I showed this slide at an event I was speaking at recently. It shows my peak weekly content creation cycle:
Many people in the crowd were aghast at how much content I was responsible for producing each and every week.
*GULP* You do all that in one week? someone asked.
While it may seem like a lot of content (and, depending on your viewpoint, may actually be a lot of content), the heavy-lifting has already been done before I start.
Let me explain…
The Myth of the Super Content Creator
I’m not a fast typer. I struggle with writing clearly and cogently. The reality is I’m prone to laziness and distraction. Left to my own devices, I’d probably binge-watch episodes of Homeland or Glee all day long.

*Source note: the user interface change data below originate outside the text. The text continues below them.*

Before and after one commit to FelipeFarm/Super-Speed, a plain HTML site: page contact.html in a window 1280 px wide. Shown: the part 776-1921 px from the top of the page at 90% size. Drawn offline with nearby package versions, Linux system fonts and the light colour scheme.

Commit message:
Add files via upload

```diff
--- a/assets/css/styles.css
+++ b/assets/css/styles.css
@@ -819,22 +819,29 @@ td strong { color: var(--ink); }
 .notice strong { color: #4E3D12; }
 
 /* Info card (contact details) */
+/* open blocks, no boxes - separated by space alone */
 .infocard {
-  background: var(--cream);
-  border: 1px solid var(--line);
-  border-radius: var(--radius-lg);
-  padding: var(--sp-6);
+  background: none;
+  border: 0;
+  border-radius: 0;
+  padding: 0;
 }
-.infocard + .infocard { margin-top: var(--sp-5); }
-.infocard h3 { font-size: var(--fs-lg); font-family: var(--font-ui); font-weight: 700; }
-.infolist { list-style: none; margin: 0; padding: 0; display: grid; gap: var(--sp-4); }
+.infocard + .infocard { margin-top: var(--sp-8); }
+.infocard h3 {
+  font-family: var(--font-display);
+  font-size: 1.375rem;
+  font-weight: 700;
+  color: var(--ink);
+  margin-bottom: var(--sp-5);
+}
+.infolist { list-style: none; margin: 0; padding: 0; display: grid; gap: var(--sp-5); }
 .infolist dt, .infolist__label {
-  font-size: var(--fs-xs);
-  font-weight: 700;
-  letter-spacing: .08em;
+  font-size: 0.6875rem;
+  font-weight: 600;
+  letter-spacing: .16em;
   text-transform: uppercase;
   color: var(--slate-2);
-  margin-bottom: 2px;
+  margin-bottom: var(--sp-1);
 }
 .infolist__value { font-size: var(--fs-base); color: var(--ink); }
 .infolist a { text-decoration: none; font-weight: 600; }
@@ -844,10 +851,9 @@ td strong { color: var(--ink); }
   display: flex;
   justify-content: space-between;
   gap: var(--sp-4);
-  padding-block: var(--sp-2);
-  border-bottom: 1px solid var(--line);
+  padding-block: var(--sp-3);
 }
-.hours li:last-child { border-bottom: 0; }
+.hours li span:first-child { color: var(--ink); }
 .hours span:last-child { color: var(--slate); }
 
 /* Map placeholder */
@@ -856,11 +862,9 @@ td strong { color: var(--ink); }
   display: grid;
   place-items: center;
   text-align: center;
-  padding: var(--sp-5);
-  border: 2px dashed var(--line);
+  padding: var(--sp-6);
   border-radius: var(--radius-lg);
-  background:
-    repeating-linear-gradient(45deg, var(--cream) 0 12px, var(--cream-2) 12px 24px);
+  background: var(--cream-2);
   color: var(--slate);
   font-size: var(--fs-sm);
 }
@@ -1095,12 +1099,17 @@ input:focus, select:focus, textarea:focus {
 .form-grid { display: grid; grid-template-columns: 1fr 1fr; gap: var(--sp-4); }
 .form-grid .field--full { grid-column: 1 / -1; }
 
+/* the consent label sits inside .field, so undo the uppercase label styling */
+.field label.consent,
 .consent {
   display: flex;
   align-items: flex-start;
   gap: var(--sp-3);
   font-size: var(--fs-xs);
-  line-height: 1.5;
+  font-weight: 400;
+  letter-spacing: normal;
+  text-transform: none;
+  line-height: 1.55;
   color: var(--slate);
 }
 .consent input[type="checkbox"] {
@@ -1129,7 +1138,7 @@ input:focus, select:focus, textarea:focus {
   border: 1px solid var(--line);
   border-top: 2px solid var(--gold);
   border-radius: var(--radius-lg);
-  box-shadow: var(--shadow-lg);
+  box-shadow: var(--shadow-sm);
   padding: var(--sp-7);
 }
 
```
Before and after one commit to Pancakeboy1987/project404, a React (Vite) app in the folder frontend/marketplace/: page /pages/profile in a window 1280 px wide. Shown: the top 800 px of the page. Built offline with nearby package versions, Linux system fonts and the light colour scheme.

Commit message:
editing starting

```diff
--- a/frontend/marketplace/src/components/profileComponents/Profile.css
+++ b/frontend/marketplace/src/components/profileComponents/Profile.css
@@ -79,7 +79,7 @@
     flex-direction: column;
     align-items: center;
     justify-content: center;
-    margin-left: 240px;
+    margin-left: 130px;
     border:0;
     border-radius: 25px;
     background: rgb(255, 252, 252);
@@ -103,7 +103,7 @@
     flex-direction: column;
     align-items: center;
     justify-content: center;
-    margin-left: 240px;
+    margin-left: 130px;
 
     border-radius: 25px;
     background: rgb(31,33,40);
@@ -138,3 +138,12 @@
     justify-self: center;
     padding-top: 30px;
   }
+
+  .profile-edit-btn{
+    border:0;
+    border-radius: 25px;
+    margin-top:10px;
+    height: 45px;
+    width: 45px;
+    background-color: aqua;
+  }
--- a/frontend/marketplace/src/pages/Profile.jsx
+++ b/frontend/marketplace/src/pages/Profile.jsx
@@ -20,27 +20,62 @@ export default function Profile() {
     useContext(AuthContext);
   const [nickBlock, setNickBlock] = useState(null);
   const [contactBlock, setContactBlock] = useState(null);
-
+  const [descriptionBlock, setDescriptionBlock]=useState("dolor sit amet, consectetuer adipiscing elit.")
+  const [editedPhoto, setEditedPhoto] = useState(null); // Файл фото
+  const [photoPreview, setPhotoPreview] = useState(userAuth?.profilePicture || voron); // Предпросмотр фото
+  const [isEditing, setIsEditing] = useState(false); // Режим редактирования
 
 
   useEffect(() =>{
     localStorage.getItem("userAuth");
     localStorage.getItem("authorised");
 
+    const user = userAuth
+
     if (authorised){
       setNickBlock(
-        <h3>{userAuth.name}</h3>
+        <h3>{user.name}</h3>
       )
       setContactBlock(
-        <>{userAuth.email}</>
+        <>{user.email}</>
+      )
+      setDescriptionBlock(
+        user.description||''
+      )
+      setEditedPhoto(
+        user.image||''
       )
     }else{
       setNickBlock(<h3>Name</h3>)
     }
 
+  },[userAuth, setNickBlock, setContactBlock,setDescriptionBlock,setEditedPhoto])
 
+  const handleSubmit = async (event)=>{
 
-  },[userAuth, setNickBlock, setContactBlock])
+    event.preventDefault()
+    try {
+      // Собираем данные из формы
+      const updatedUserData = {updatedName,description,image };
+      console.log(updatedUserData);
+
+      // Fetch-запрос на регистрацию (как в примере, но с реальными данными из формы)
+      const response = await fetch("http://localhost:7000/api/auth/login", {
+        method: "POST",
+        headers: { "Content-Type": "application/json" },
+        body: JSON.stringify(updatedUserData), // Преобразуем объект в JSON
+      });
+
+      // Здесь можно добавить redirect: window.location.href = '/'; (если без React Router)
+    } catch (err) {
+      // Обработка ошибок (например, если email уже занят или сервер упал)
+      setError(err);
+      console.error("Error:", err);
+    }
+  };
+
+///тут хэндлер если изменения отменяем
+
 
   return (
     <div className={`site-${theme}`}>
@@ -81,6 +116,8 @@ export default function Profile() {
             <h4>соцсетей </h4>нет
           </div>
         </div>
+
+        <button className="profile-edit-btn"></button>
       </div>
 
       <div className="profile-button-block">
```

Do you know what the secret is to creating great content? A repeatable system based on audience research. In other words, knowing when and where you’re going to post based on the preferences of your audience.
Why do I love systems so much? Well, like some of you, I grew up with ADD/ADHD. Bouncing off the walls, unable to sit still, talking to all my classmates—in other words, an elementary school teacher’s worst nightmare.
Professionals who study this stuff call it a “condition,” but I just call it being a creative kid who didn’t mold well to a classroom setting. Either way, I was getting nowhere in school and the drugs (i.e. Ritalin) didn’t work. So…we had to think of a different way.
Enter: schedules (or, more broadly, constraints).
What worked then works for me now. Time constraints, repeatable procedures, and schedules all factor into my content creation rhythm. I have to stick to a schedule or none of it would ever get created.
Too many flashy things. Too many opportunities. Too many distractions.
What’s Your Struggle? (I Bet I Know!)
You may not struggle with ADD/ADHD, but my guess is you’ve struggled to consistently produce valuable, research-driven content. In short, you don’t know what to post, when or where to post, or what your audience preferences are.
Am I right? (Don’t worry, everyone has a hard time with this. You’re not alone!)
Here’s what I’ve learned about content; why it’s so important to deliver consistently:
Once you begin to lose trust with your audience, the game’s over. It’s really difficult to build that trust up again.
Conversely, if you deliver over and over again, you’ll be a hero to your audience. There are so very few consistent things in this world, you’ll stand out like a light shining in a dark room. (And consistency is different than frequency. You can deliver consistently once a week/month/quarter/year and still be wildly effective.)
Build a Strong Delivery System
Good news: I’m gearing up to unveil the entire system I use for content creation. It’s a process I’ve honed over the years to help me produce regular, consistent social media content.
Better news: More importantly, all the big players in the social media game—the ones who are doing it right–all have a similar system. I’ve interviewed many of them and found out what works (and what doesn’t).